--- Directions ---
The required result is the exact run of lines beginning at the one containing "V2 -- PASS -->" and ending at the last line of the entries.

(Modification records)
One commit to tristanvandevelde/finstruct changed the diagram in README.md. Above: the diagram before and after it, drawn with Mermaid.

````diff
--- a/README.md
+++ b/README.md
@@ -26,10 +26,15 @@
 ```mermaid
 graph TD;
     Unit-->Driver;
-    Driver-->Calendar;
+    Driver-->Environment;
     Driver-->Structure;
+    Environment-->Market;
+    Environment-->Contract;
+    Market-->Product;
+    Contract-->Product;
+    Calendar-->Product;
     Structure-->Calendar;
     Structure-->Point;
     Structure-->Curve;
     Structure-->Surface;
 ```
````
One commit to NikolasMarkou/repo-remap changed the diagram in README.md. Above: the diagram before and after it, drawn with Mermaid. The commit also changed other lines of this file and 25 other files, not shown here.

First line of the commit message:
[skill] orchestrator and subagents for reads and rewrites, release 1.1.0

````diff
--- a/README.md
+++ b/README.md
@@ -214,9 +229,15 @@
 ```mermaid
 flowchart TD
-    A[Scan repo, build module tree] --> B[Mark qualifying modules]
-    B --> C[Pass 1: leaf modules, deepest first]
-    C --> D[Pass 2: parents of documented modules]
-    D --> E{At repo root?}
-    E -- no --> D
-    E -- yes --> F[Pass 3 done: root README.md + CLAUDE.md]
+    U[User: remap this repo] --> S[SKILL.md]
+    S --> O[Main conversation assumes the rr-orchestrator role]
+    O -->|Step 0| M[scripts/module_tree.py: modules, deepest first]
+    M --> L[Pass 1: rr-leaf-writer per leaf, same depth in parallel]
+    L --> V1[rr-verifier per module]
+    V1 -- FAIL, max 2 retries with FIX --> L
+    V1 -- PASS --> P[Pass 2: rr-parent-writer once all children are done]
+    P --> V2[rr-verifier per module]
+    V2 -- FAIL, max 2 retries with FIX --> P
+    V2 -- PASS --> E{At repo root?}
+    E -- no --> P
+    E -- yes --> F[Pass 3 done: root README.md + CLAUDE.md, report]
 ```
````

--- Task answer ---
+    V2 -- PASS --> E{At repo root?}
+    E -- no --> P
+    E -- yes --> F[Pass 3 done: root README.md + CLAUDE.md, report]
 ```
````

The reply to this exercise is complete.